Can a person with no previous filmmaking knowledge complete a satisfactory film by using this course? It will be interesting to track the success of this learning platform.
Cutting Rhythms: Intuitive Film Editing is also a text, but one conceived and written as a traditional study of editing as practice and art. Karen Pearlman is a former President of the Australian Screen Editors Guild (ASE), a filmmaker with her own production company and a PhD lecturer in Screen Production at Macquarie University near Sydney. One nice extra is the listing of the criteria by which the ASE judges its awards. The book is based on her doctoral thesis, yet is personal and readable. It could be described as theoretical, but that off-putting word might keep away readers and even working editors who will find the book insightful.
The author specializes in making dance films, and develops a way of articulating film editing partly through ideas about dance — in other words, movement. Editing has often been discussed in terms of musical rhythms; Pearlman quotes Martin Scorsese (from an article in the June 1997 Motion Picture Editors Guild Newsletter): “For me, the editor is like a musician, and often a composer.” Pearlman feels that a more apt musical comparison would be a conductor, but the underlying concept is basically the same.
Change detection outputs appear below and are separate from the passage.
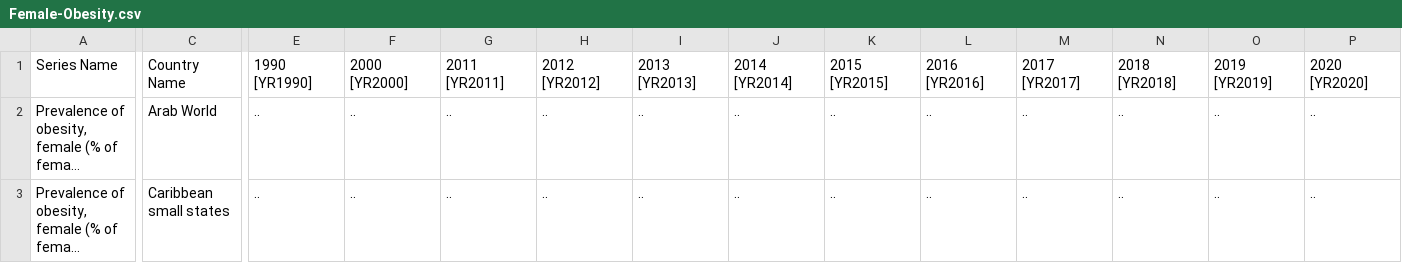
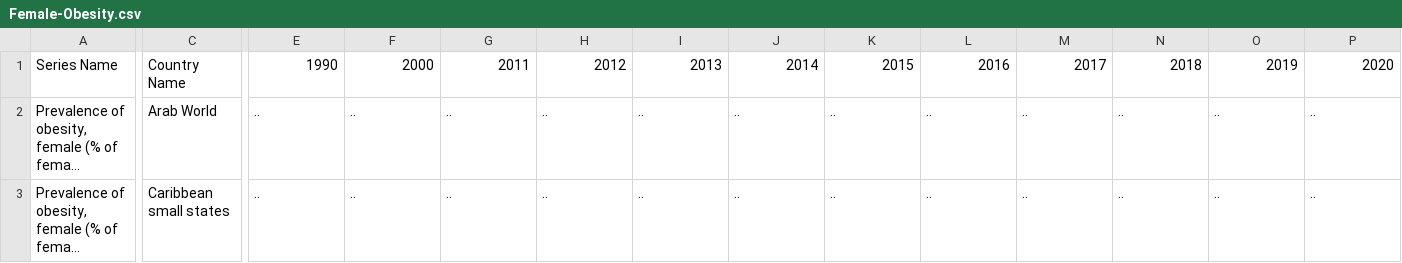
Before and after one commit to Mikoreiz/world-bank-gender-data, a CSV file: Female-Obesity.csv, drawn as a sheet; only a part is shown, gaps mark what is left out; long unchanged cells end in …; the diff names each change by its address in the sheet, - before the commit and + after, or states it on an @@ line.

Commit message:
Add files via upload

```diff
--- a/Female-Obesity.csv
+++ b/Female-Obesity.csv
-E1: 1990 [YR1990]
+E1: 1990
-F1: 2000 [YR2000]
+F1: 2000
-G1: 2011 [YR2011]
+G1: 2011
-H1: 2012 [YR2012]
+H1: 2012
-I1: 2013 [YR2013]
+I1: 2013
-J1: 2014 [YR2014]
+J1: 2014
-K1: 2015 [YR2015]
+K1: 2015
-L1: 2016 [YR2016]
+L1: 2016
-M1: 2017 [YR2017]
+M1: 2017
-N1: 2018 [YR2018]
+N1: 2018
-O1: 2019 [YR2019]
+O1: 2019
-P1: 2020 [YR2020]
+P1: 2020
```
She finds dance a more comprehensive way to explain editing processes and uses research on kinesthesia as an underpinning. Kinesthetic empathy is our own body’s physical history/knowledge of movement, which allows us to imagine what movement feels like when we see or hear the movement of others. It exists partly because of “mirror neurons” in the brain that charge when we engage in physical action and when we simply see that action. In other words, “Neurologically speaking, we participate in the movement of people we see, even if we are sitting still.”
Obviously, picture editors do a lot of sitting still while watching movement. Pearlman translates the scientific research on kinesthesia from a discussion of how people watch dance to how people watch on-screen movement. She includes not only the physical movements of people within the frame, but also movement from frame to frame, aiming at the very heart of editing.
Her ideas may be somewhat novel, but Cutting Rhythms provides ample scientific and historical references to support them. In fact, this book almost unintentionally offers a general survey of important writing about screen editing, beginning with Vertov, Eisenstein and Pudovkin through Jean Mitry to Godard and Walter Murch. Pearlman does not take a highbrow approach to their ideas. She contextualizes theory in specific examples (including the usual suspects The Great Train Robbery, Strangers on a Train, Psycho, The Godfather, along with 21st century titles) and with interesting exercises designed to sensitize editors to their own inherent artistry.
This book is a rare example of film theory put to good practice. There are moments of overkill, specifically the chapter on “Style,” in which Pearlman categorizes films on an axis of collision, linkage, thematic and continuity editing. But she does not advocate spouting theory during the editing flow. Such discussion is for outside the editing room or when a problem seems unsolvable.
Cutting Rhythms is essential reading for those starting out, and offers provocative ideas for experienced hands. The sidebar “Good Editing is Not Invisible” is such an example. “You don’t see the edits, but you do see the editing,” she writes. “I propose that editors stop perpetuating the myth that good editing is invisible. Instead…editors can say, ‘Well, you can see movement can’t you? Editing shapes the movement that you see.’”